→ Your goal
Find the lines in the material below that include the word "Means", count them, and give that count alone.

→ Source records
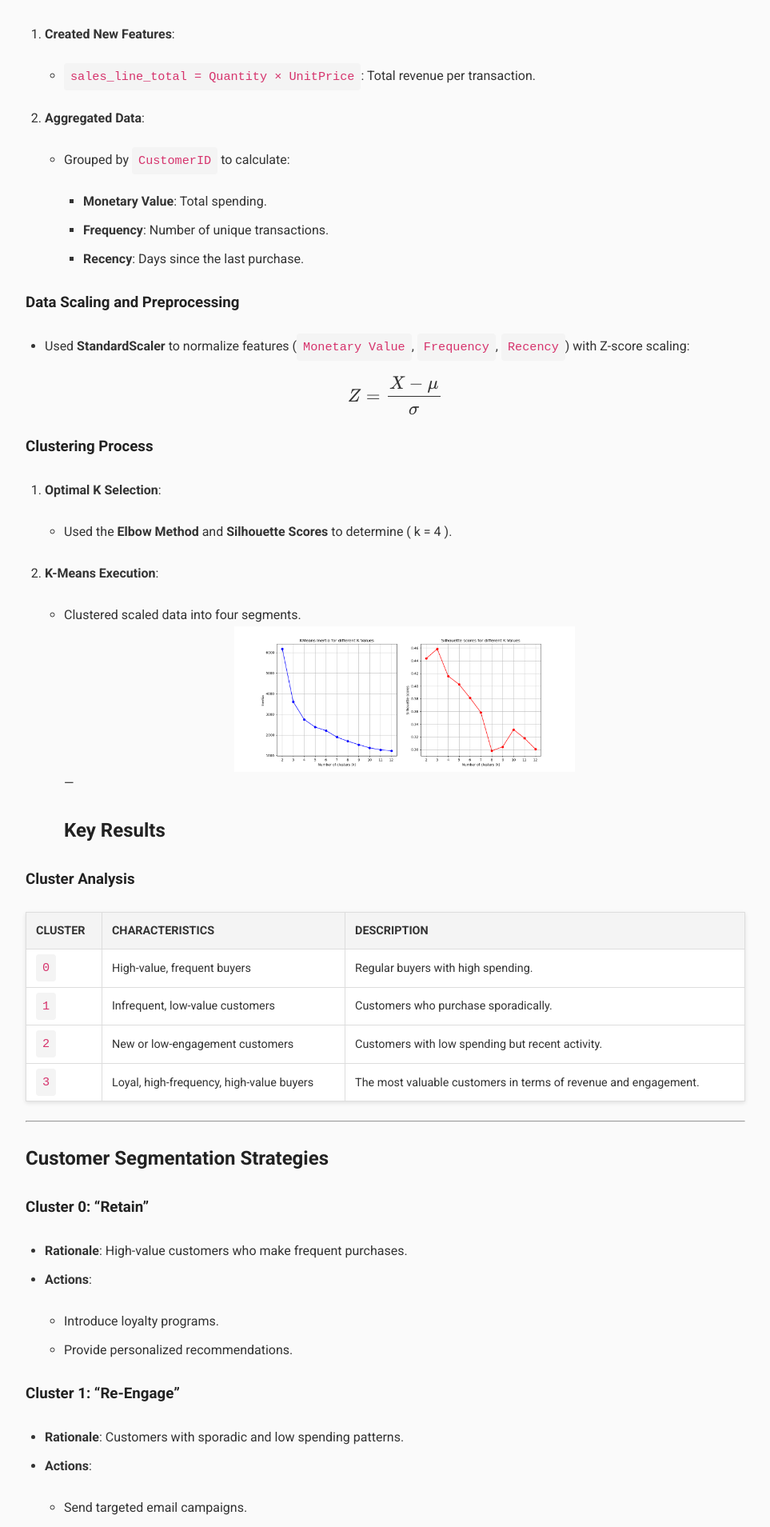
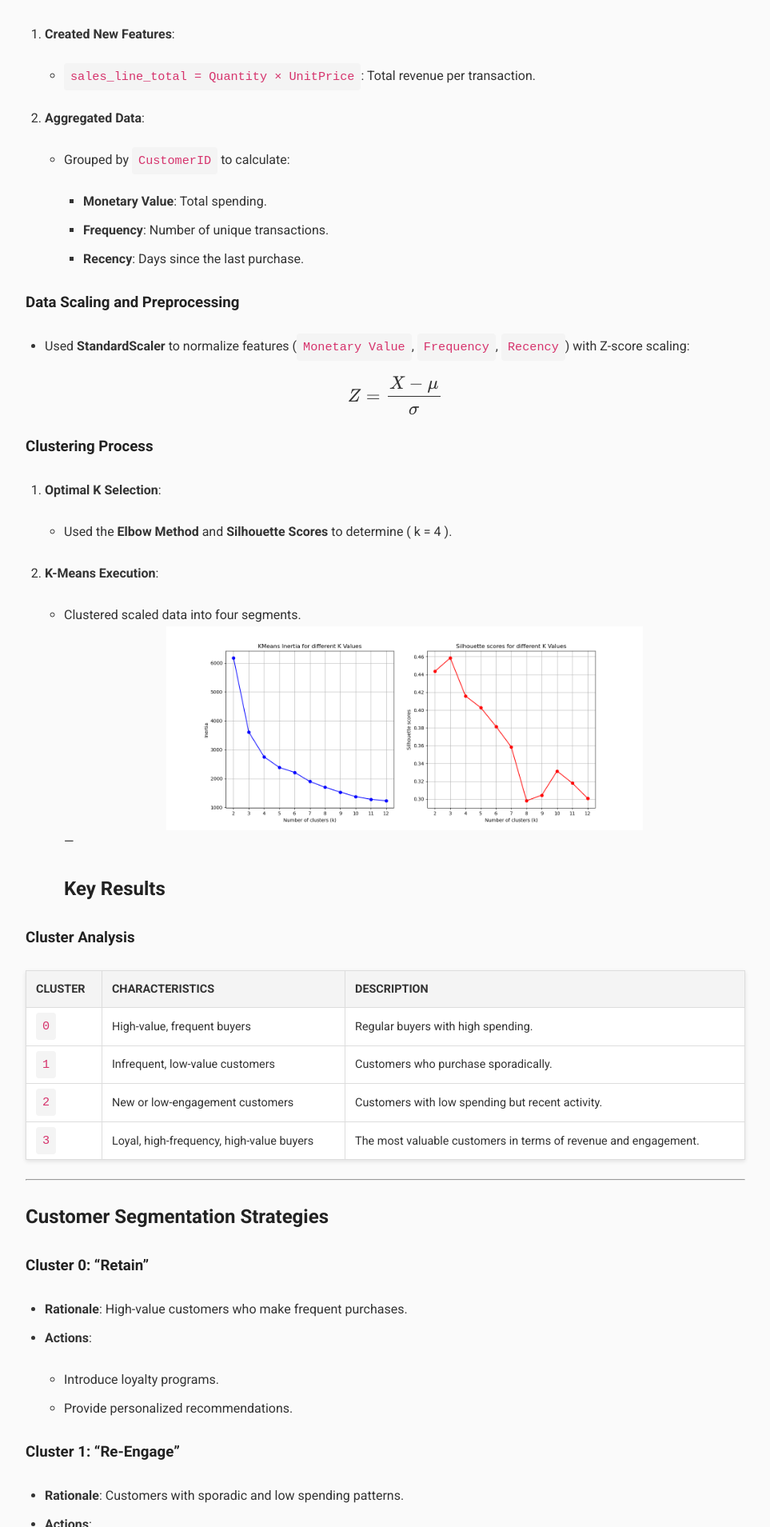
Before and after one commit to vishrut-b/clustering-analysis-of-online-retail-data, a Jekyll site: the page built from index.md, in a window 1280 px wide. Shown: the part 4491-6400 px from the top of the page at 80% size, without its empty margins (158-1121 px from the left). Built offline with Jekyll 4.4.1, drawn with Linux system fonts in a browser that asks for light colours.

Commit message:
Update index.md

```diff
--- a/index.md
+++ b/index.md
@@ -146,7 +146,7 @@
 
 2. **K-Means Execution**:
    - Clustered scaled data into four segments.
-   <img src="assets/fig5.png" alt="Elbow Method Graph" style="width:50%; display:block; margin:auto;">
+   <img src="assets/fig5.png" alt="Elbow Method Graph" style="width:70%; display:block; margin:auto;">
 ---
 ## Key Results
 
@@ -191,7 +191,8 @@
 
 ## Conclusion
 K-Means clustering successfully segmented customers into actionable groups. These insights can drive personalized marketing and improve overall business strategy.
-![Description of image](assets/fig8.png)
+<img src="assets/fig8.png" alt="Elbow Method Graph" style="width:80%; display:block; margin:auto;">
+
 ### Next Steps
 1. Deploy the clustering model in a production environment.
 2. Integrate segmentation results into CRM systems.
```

→ Result
2